No. 10 Penn women’s lacrosse took one giant leap towards the top of the Ivy League standings with a pivotal 17-12 win over No. 7 Princeton on Wednesday night. Saturday’s clash at Harvard is now even more important, as the Quakers could conceivably return to the top of the conference, should league-leaders No. 11 Cornell slip up.
In a rollercoaster matchup between Big 5 rivals that saw three lead changes in the final three innings, the Quakers fell to Saint Joseph's by the score of 5-4 on a two run, walk-off single. This loss is the fifth straight and six out of seven for the Red and Blue (15-17, 5-7 Ivy), who were swept in a four-game weekend set at home against Princeton.
For Morales, coming to Penn came with the luxury of ambiguity not usually afforded to athletes of her caliber. Part of that comes from the niche nature of the sport of wakeboarding; another explanation is her humble comportment.
If things go their way, Penn women’s tennis could end up with slice of this season’s Ivy League title, but if you ask anybody on the team, it’s clear that they have better things to focus on.
Yes, wins are important, but for coach Sanela Kunovac’s side, this season has been made to be about one thing – the process.
After an incredible spring break trip down to Florida saw the Quakers win four out of five matches, the team (10-8, 3-2 Ivy) hit a setback when it dropped its opening two matches of Ivy play to Princeton and Columbia.
Things have been different since then.
As finals week approaches for students around campus and the stress in the air seems to outnumber the pollen count, tensions are rising in the sports world as well. Spring regular seasons are coming to a close, and only several meets stand in the way of Penn track and field's pursuit of regional and national success.
It's title time. This Friday, Penn’s men's and women's golf will take to the course for the Ivy League Championship.
It's been 60 years since Penn last hosted the East Regionals in the NCAA Men's Basketball Tournament, when the Palestra saw March Madness played out under its roof for four straight years in 1954-57.
We started out the season trying to find our identity. While we had many of the same players, it was not the same team. We battled through some tough losses, but only to come out stronger. We were able to do that by focusing on one possession at a time. We took that mentality through to the end of the season.
With such a star-studded senior class, Penn softball is desperate for a late season rally to send some of its top contributors off in style.
Most athletes, including myself, come in with a perfect image of what it means to be a Division I athlete. I committed in the fall of my junior year to Penn field hockey as a goalkeeper. Unfortunately, the experience that I endured was something so unexpected and disheartening that still, to this day, it's hard to accept.
Honorable Mention All-Ivy. 23 wins. 232 saves. 1,757 minutes played. So far, that is the legacy that the goalkeeper will leave behind from her two seasons with the Quakers. Quite possibly, fans may have never had the chance to witness her sheer dominance, but fate, as always, intervened.

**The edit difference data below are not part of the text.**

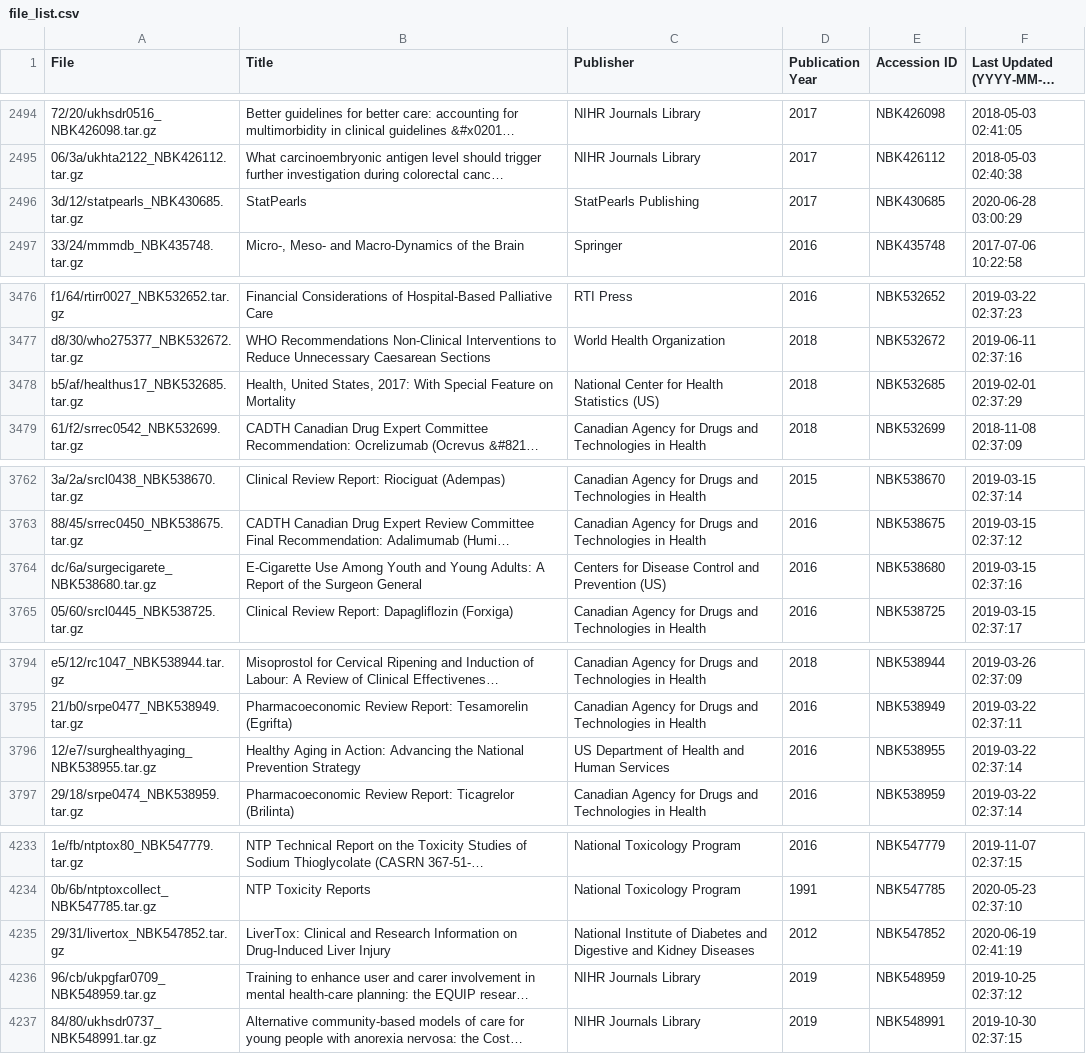
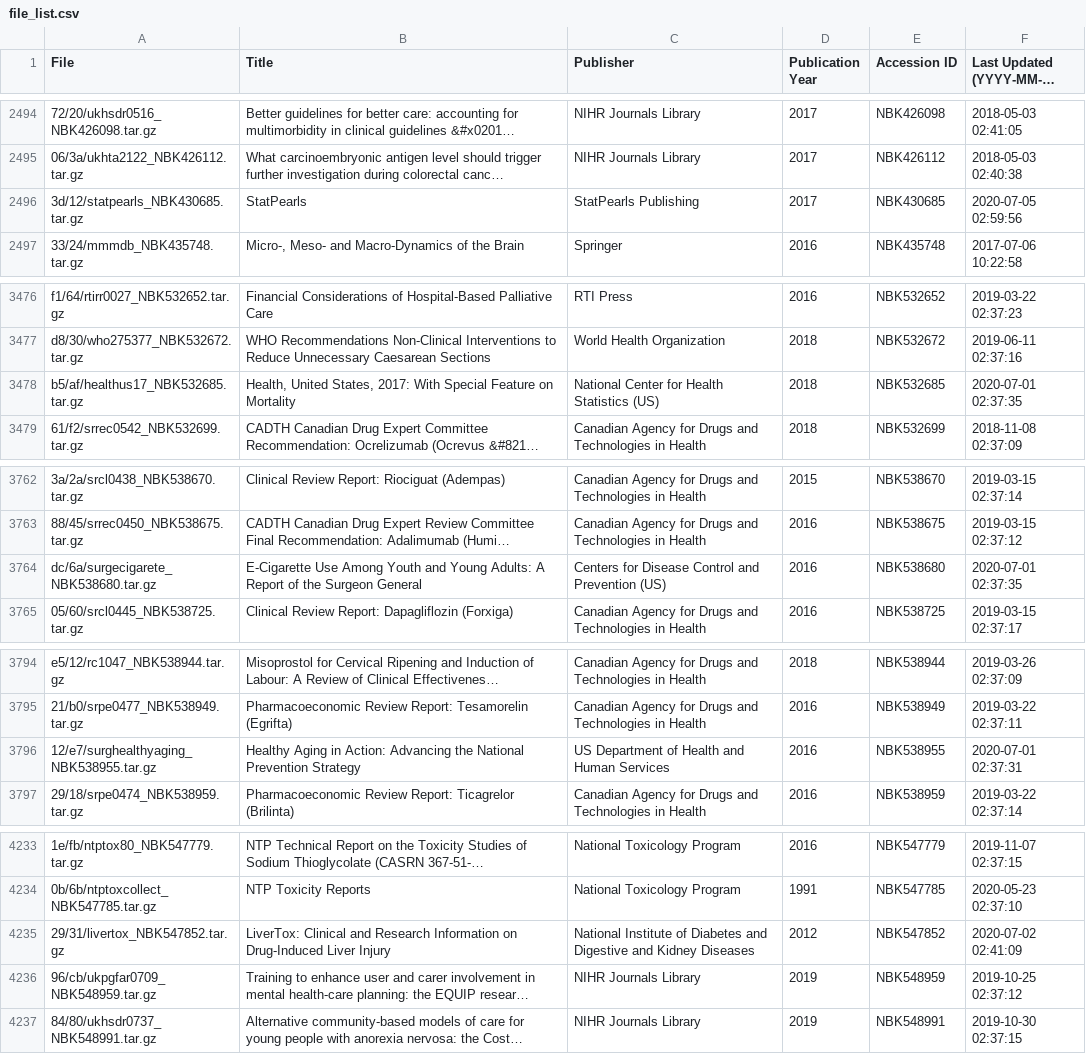
Before and after one commit to pkmitre/srdrPLUS, a CSV file: reports/file_list.csv, drawn as a sheet; only a part is shown, gaps mark what is left out; long unchanged cells end in …; the diff covers the shown part only; the diff names each change by its address in the sheet, - before the commit and + after, or states it on an @@ line.

```diff
--- a/reports/file_list.csv
+++ b/reports/file_list.csv
-F2496: 2020-06-28 03:00:29
+F2496: 2020-07-05 02:59:56
-F3478: 2019-02-01 02:37:29
+F3478: 2020-07-01 02:37:35
-F3764: 2019-03-15 02:37:16
+F3764: 2020-07-01 02:37:35
-F3796: 2019-03-22 02:37:14
+F3796: 2020-07-01 02:37:31
-F4235: 2020-06-19 02:41:19
+F4235: 2020-07-02 02:41:09
```
Also changed, not shown: 7 added rows and 12 edited cells elsewhere in this file, 2 other files.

From a development standpoint, a collegiate athlete’s freshman season is critical. It is a time of learning by doing, developing skills, and getting an initial taste of college athletics.

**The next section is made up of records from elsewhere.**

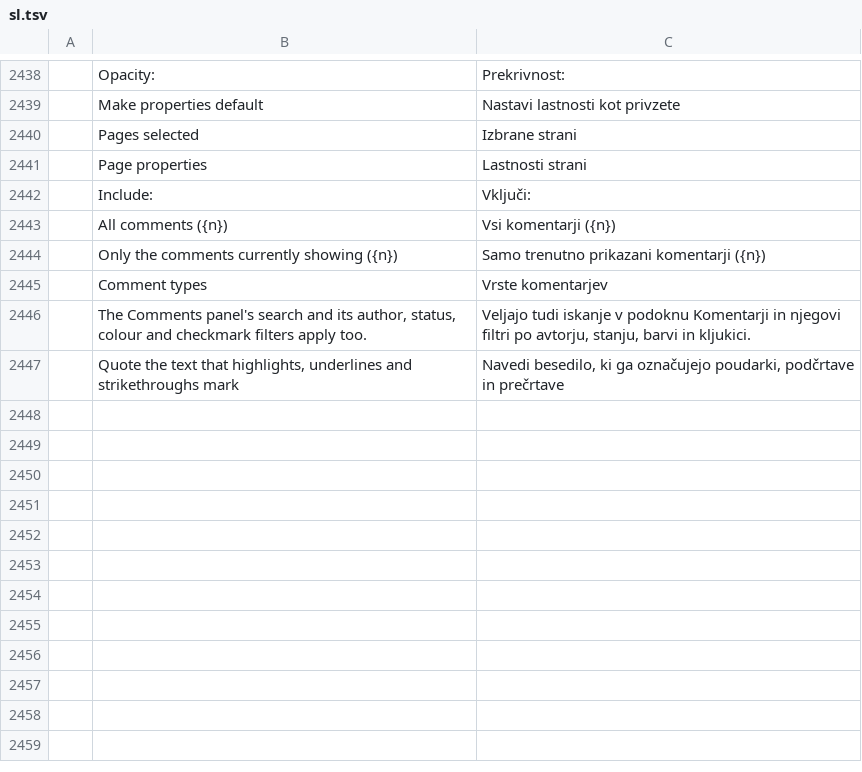
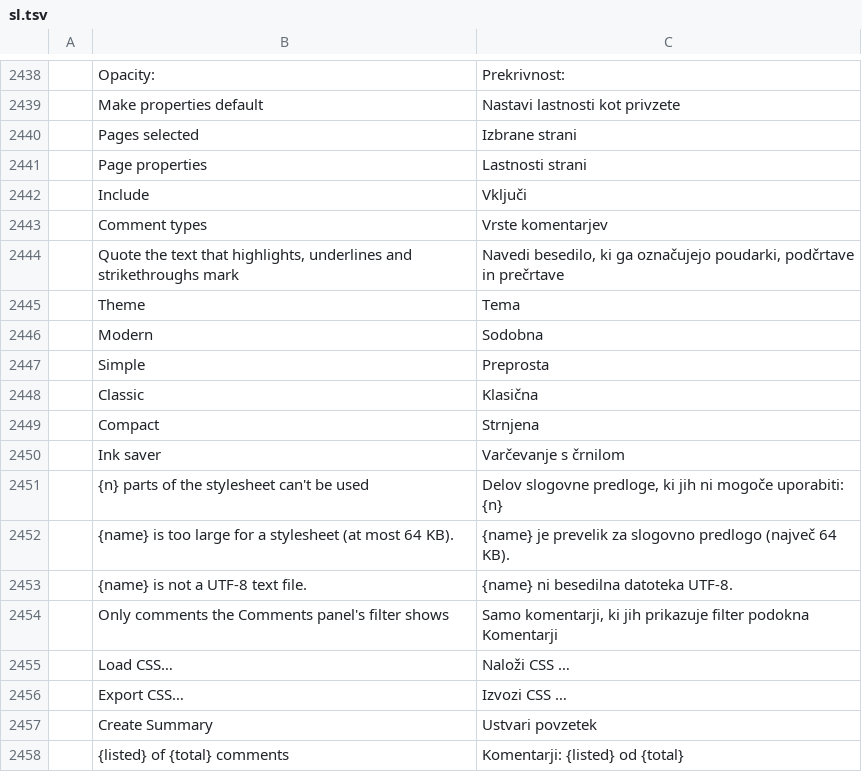
Before and after one commit to alehel/pdfcraft, a TSV file: crates/ui-egui/src/i18n/sl.tsv, drawn as a sheet; only a part is shown, gaps mark what is left out; removed rows and columns are numbered as before the commit, all else as after; the diff names each change by its address in the sheet, - before the commit and + after, or states it on an @@ line.

```diff
--- a/crates/ui-egui/src/i18n/sl.tsv
+++ b/crates/ui-egui/src/i18n/sl.tsv
-B2442: Include:
+B2442: Include
-C2442: Vključi:
+C2442: Vključi
-row 2443:  | All comments ({n}) | Vsi komentarji ({n})
-row 2444:  | Only the comments currently showing ({n}) | Samo trenutno prikazani komentarji ({n})
-row 2446:  | The Comments panel's search and its author, status, colour and checkmark filters apply too. | Veljajo tudi iskanje v podoknu Komentarji in njegovi filtri po avtorju, stanju, barvi in kljukici.
+row 2445:  | Theme | Tema
+row 2446:  | Modern | Sodobna
+row 2447:  | Simple | Preprosta
+row 2448:  | Classic | Klasična
+row 2449:  | Compact | Strnjena
+row 2450:  | Ink saver | Varčevanje s črnilom
+row 2451:  | {n} parts of the stylesheet can't be used | Delov slogovne predloge, ki jih ni mogoče uporabiti: {n}
+row 2452:  | {name} is too large for a stylesheet (at most 64 KB). | {name} je prevelik za slogovno predlogo (največ 64 KB).
+row 2453:  | {name} is not a UTF-8 text file. | {name} ni besedilna datoteka UTF-8.
+row 2454:  | Only comments the Comments panel's filter shows | Samo komentarji, ki jih prikazuje filter podokna Komentarji
+row 2455:  | Load CSS… | Naloži CSS …
+row 2456:  | Export CSS… | Izvozi CSS …
+row 2457:  | Create Summary | Ustvari povzetek
+row 2458:  | {listed} of {total} comments | Komentarji: {listed} od {total}
```
Also changed, not shown: crates/ui-egui/src/i18n/ar.tsv, crates/ui-egui/src/i18n/cs.tsv, 43 other files.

It was just one of those days. That's all that needs to be said to describe Penn rowing's performances this weekend. The women's, men's heavyweight and men's lightweight squads all took encouraging yet frustrating second-place finishes in their respective meets.

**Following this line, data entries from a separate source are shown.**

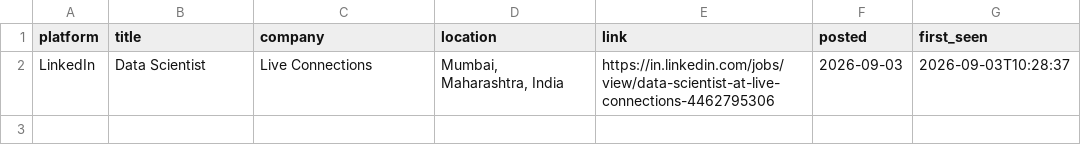
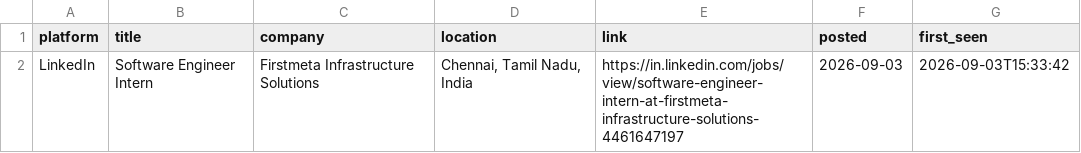
Before and after one commit to Kapilprajapat234/job-alert-bot, a CSV file: data/new_jobs_latest_run.csv, drawn as a sheet.

```diff
--- a/data/new_jobs_latest_run.csv
+++ b/data/new_jobs_latest_run.csv
@@ -1,2 +1,2 @@
 platform,title,company,location,link,posted,first_seen
-LinkedIn,Data Scientist,Live Connections,"Mumbai, Maharashtra, India",https://in.linkedin.com/jobs/view/data-scientist-at-live-connections-4462795306,2026-09-03,2026-09-03T10:28:37
+LinkedIn,Software Engineer Intern,Firstmeta Infrastructure Solutions,"Chennai, Tamil Nadu, India",https://in.linkedin.com/jobs/view/software-engineer-intern-at-firstmeta-infrastructure-solutions-4461647197,2026-09-03,2026-09-03T15:33:42
```
Also changed, not shown: data/seen_jobs.csv, 1 other file.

This one hurts. Penn softball entered this weekend's four game set with Princeton on the upswing, winners of four of their last five, and in prime striking distance, just one game back from the Tigers in the Ivy South Division. But now, it's all but over.